then you have ryan stating they shipping 27 million, enterprise wins, yet he don't guide higher? i am not sure you listened to the conference calls they tell you a lot. none of the analysts bought his bullshi...
i wasn't here for the $9 prices, but i did listen to past calls and just nothing they said ever seemed to pan out or it was always one quarter down the road. i am sure this is what cued schemp off?
i think the biggest thing you want to learn is when to pull the plug. be it at 30% 20% 10% set a price you will accept a loss or gain at and sell at it.
hope didn't work out with obama, and it will never work with stocks.
To be honest, I believe it was the mistake of not knowing how or when to cut my losses. I saw the cash I invested as almost like cash I could not get back. Basically, I placed my bets and let it ride. True rookie mistake. No gameplan, for the upside or downside. If this thing rode to $10, or down to $0 I never established a gameplan for when to take profits or cut losses. This is believe stemmed from the fact that I lack fundamental knowledge for profit taking or loss prevention. Originally, I had this idea that I would put my money in a stock and let it grow (hopefully), and pull it out sometime in the far future. This is of course ridiculous, as I now know that you must manage and monitor any stock you invest in, lest you get burned.

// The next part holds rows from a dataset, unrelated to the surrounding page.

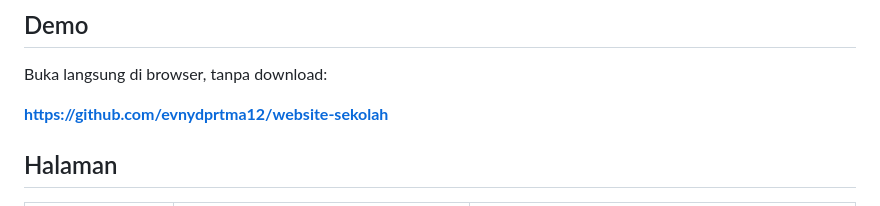
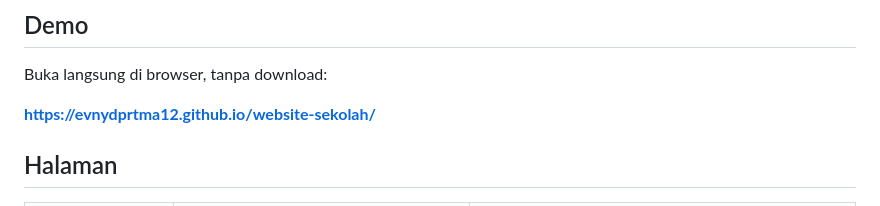
Before and after one commit to evnydprtma12/website-sekolah, a Markdown page: README.md, the part around the change. GitHub-like rendering.

```diff
--- a/README.md
+++ b/README.md
@@ -9,7 +9,7 @@ Project ini dibuat sebagai tugas akhir perkuliahan Program Studi Teknologi Infor
 
 Buka langsung di browser, tanpa download:
 
-**https://github.com/evnydprtma12/website-sekolah**
+**https://evnydprtma12.github.io/website-sekolah/**
 
 
 ## Halaman
```
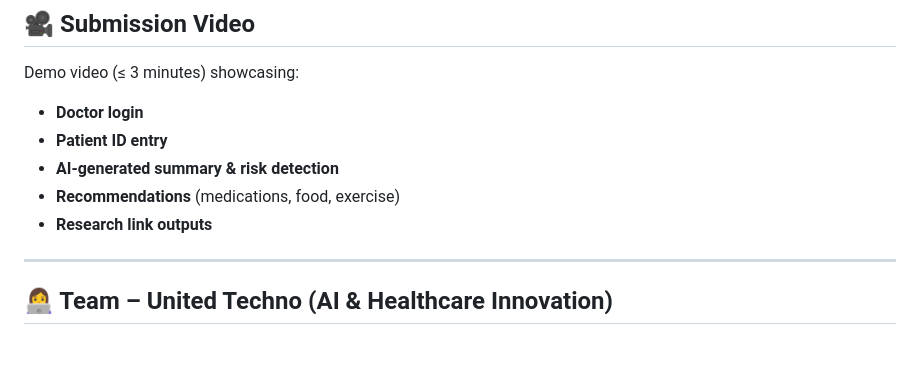
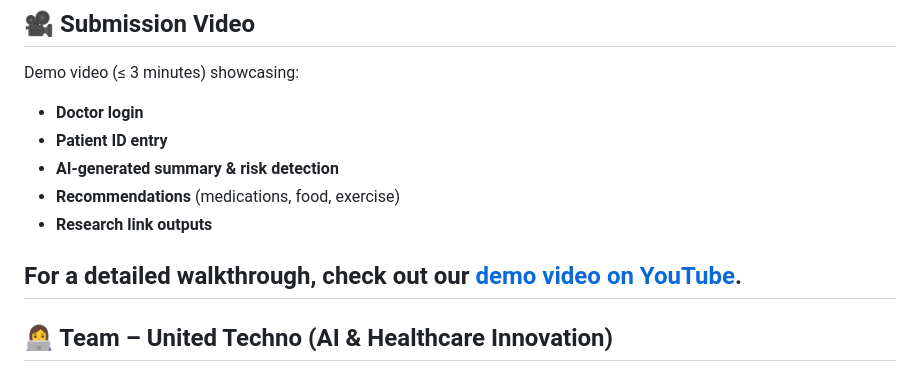
Before and after one commit to UnitedTechnoInc/bumpcare-ai, a Markdown page: README.md, the part around the change. Rendered like a GitHub page; blank space fills up the shorter version.

```diff
--- a/README.md
+++ b/README.md
@@ -225,6 +225,7 @@ Demo video (≤ 3 minutes) showcasing:
 - **Recommendations** (medications, food, exercise)
 - **Research link outputs**
 
+For a detailed walkthrough, check out our [demo video on YouTube](https://www.youtube.com/watch?v=e0Bsm3chnuQ).
 ---
 
 ## 👩‍💻 Team – United Techno (AI & Healthcare Innovation)
```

This is why I held on from $7 to now. Always believed it may come back (blind baseless hope, due to inexperience) and also not wanting to accept that it was a 'bad' stock and that I picked a 'good' one, despite the writing on the wall screaming imminent doom.